Further still, inspectors can grade teachers in exceptional (Outstanding?!) circumstances. According to Ofsted this is “categorically not the same as judging a teacher”. As a caveat they say that “this may sound like splitting hairs but…” It sounds a little like splitting the atom actually, but delve deeper and maybe, just maybe, it all makes sense.

Essentially, there is a lot of clarity and sense in what Ofsted are saying. It can’t be effective to observe a teacher for twenty minutes and then pass a judgement on their teaching; or more importantly the typicality of their students’ progress. There is no value in seeing a teacher produce a twenty-five minute oasis of brilliance, when more normally their teaching is a sea of confusion awash with misconceptions and disengagement, only to then bestow them with a badge of ‘Outstanding’. However, if the observation is about considering a range of evidence, such as embedded routines, exercise books, quality of marking, robustness of assessment and student feedback, alongside what was observed in the lesson, then surely it becomes a far more meaningful and representative process.

An educational Narnia?

So I’m on board. Except, I really want to know how the lesson was graded. In fact, I want to know everything about what was witnessed and I really value the feedback in order to improve. As a Lead Practitioner I am fortunate enough to be regularly observed, be it formally or informally. There is no substitute for being in the classroom, with all five senses alive and tingling, while the observer consumes as much as possible from the complex classroom recipe and then offers feedback. It is invaluable.  I also frequently carry out observations. It is highly invigorating stepping off the corridor and through the wardrobe into an educational Narnia where students and teacher together produce wonderment and awe. The combination of these two things has the most significant impact in the improvement of my practice.

Photo Credit: tommyscapes via Compfight cc
Photo Credit: tommyscapes via Compfight cc

A suggestion:

So is there a balance to be found?

A place where the students’ voyage over time can be recognised, but where the immediacy of what was witnessed in the lesson, can also be formatively discussed to help improve teaching.

I believe our school may have an answer.

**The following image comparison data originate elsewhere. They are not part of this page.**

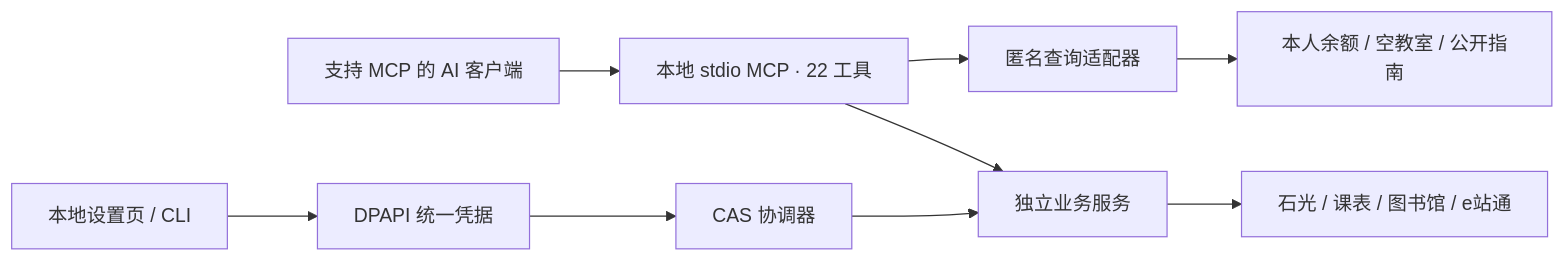
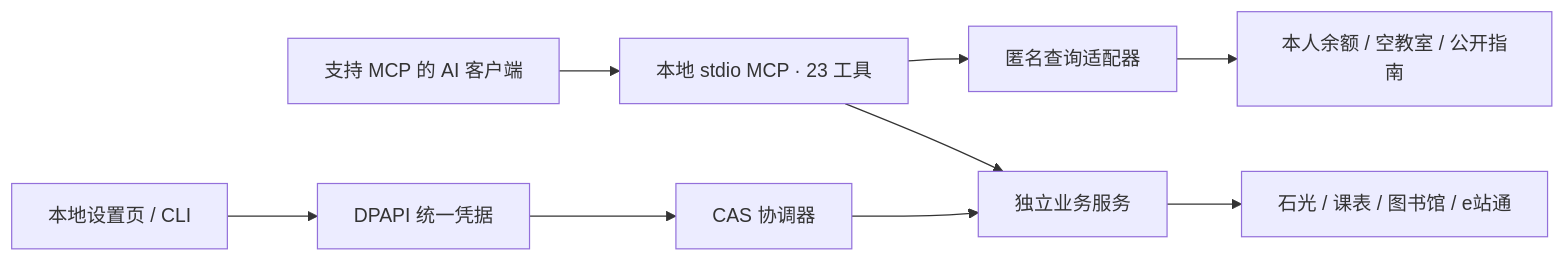
Before and after one commit to dlam12138/UPC-MCP: the diagram in docs/ARCHITECTURE.md, drawn with Mermaid. The commit also changed 12 other files, not shown here.

````diff
--- a/docs/ARCHITECTURE.md
+++ b/docs/ARCHITECTURE.md
@@ -3,11 +3,11 @@
 ```mermaid
 flowchart LR
-    AI[支持 MCP 的 AI 客户端] --> MCP[本地 stdio MCP · 22 工具]
+    AI[支持 MCP 的 AI 客户端] --> MCP[本地 stdio MCP · 23 工具]
     UI[本地设置页 / CLI] --> Cred[DPAPI 统一凭据]
     Cred --> CAS[CAS 协调器]
     MCP --> Public[匿名查询适配器]
     MCP --> Biz[独立业务服务]
     CAS --> Biz
     Public --> Balance[本人余额 / 空教室 / 公开指南]
     Biz --> Systems[石光 / 课表 / 图书馆 / e站通]
 ```
````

It starts with a culture: the culture of the individual teacher and the culture of the school. Firstly, as a teacher one needs to recognise that observations, whether graded or not, represent one of the best opportunities to improve practice. I don’t know of any teachers who do not want to get better and who don’t want their students to progress. That would be counter-intuitive. Secondly, the school, through transparency and clarity, needs to convey that observations are not a way of passing judgements on a teacher, but a way of judging learning.

Perhaps avoiding splitting that atom is harder than it sounds, but there is a slight nuance.

With the hard part established, the next is having a rigorous cycle. Early in the term every teacher is observed, followed by a subsequent observation later in the term.

During the first observation no grading is discussed. No grading is recorded. Indeed no grading is considered. It is entirely formative. In advance of the observation, the teacher and observer discuss two personalised targets based around the school’s ten principles of learning and teaching. The lesson is observed and in the follow-up discussion, which is organised in advance, the conversation centres completely on these targets. Teachers may choose to discuss other aspects of the lesson if they wish and indeed the observer might raise any points of interest. Primarily though, it is a time for reflection and for an honest and open conversation without the apprehension of waiting for that ever looming judgement.

In between observations there is a vast amount of support available. There are weekly learning walks and at least two weekly CPD sessions, one focused in departments (around marking and assessment that makes up part of directed time), and one voluntary pedagogical session devised and led by staff. Directed time is also set aside to allow for further discussions and reflection on the outcomes of the initial formative observation. Recording of lessons, joint learning walks, team-teaching, joint planning, peer observations – anything that might be requested by the observed teacher can be utilised for development. Conversely, the follow-up may only come in the form of one further conversation. By the time of the second observation all staff have had an opportunity to genuinely reflect and evaluate the outcomes of their previous observation.

The second time around this cycle, there is a grade. Yes. But it is the culmination of a considered process, strategically designed, and targeted to help improve teaching, and therefore, learning.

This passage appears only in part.